It was no different on my trip to the RV/MH (Recreation Vehicle/Modular Home) Hall of Fame in Elkhart, IN with Pete’s RV Sales Manager Todd McGinnis. While some time was spent paying tribute to Hall’s 300-plus industry inductees, and viewing the pictorial exhibits, we couldn’t wait to see the RV collection. We weren’t disappointed!

Representing 100 years of U.S. RVing, RV Founders Hall houses an impressive collection of early tent trailers, campers, and motorcoaches. The self-guided tour starts with a 1913 Earl Trailer and Model T Ford and winds you through the decades until you reach a 1967 Winnebago Motorhome. Along with the latter, here’re a few of my favorites:

  • 1958 Airstream Travel Trailer
  • 1954 Shasta Travel Trailer
  • 1957 Serro Scotty Trailer
  • 1974 GMC Motorhome
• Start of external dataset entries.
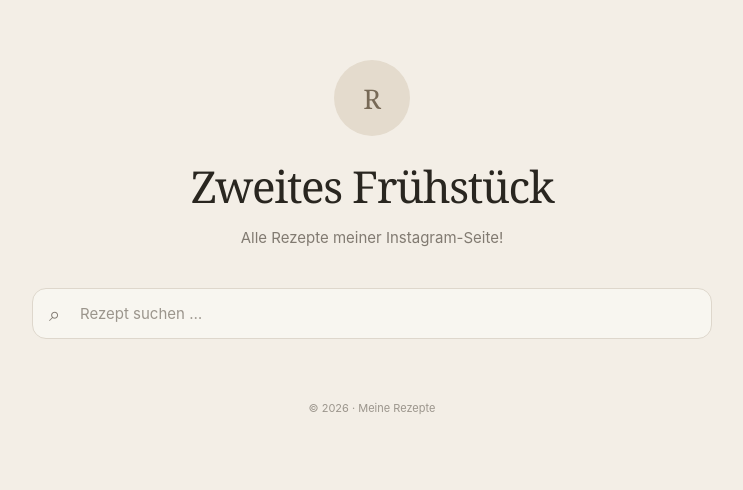
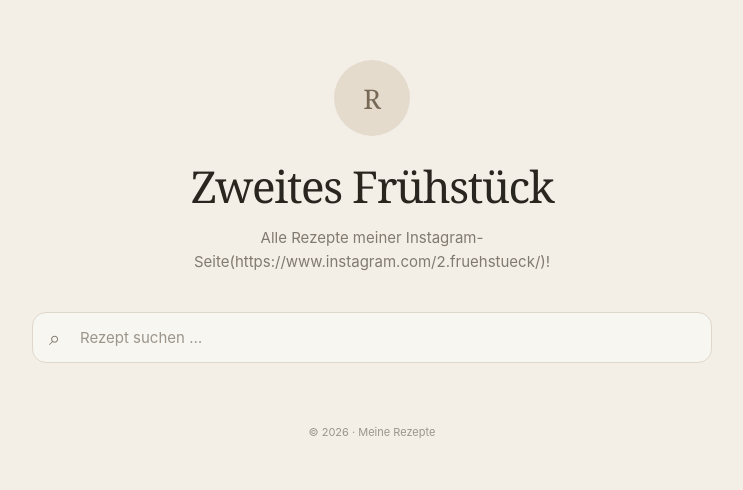
Before and after one commit to ZweitesFruehstueck/Recipes, a plain HTML site: page index.html in a window 1280 px wide. Shown: the whole page, without its empty margins (268-1011 px from the left). Drawn offline with Linux system fonts and the light colour scheme.

Commit message:
Update index.html
Updated the description meta tag to include Instagram link.

```diff
--- a/index.html
+++ b/index.html
@@ -7,7 +7,7 @@
   <title>Zweites Frühstück</title>
   <meta
     name="description"
-    content="Alle Rezepte meiner Instagram-Seite!"
+    content="Alle Rezepte meiner Instagram-Seite (https://www.instagram.com/2.fruehstueck/)!"
   >
 
   <style>
@@ -268,7 +268,7 @@
       <h1>Zweites Frühstück</h1>
 
       <p class="intro">
-        Alle Rezepte meiner Instagram-Seite!
+        Alle Rezepte meiner Instagram-Seite(https://www.instagram.com/2.fruehstueck/)!
       </p>
 
     </header>
```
1211rv-02+rv-mh-hall-of-fame+rv-mh-hall-of-fame-road-walkwayBeing able to step into many of the museum pieces is a treat. It really puts you back in the moment when the camper was being used and enjoyed by a family (the sound of chirping crickets coming from the museum speakers further enhances the mood!).

If you are passing through Indiana, I highly recommend visiting the RV/MH Hall of Fame, It is located in the heart of U.S. RV manufacturing, right off Interstate 80 in Elkhart. The RV/MH Hall of Fame is a fun and interesting experience for the whole family.

There’s great pictures of the collection at the RV Hall of Fame on the Pete’s RV Facebook page.

You’ll notice the first part of the video below was taken in low light. As I explain in the clip, the museum closed while I was still poking around in there. Initially, I thought I was locked in, but that wasn’t the case. Thanks to the museum staff for letting me lag behind and get a few extra minutes to complete my tour!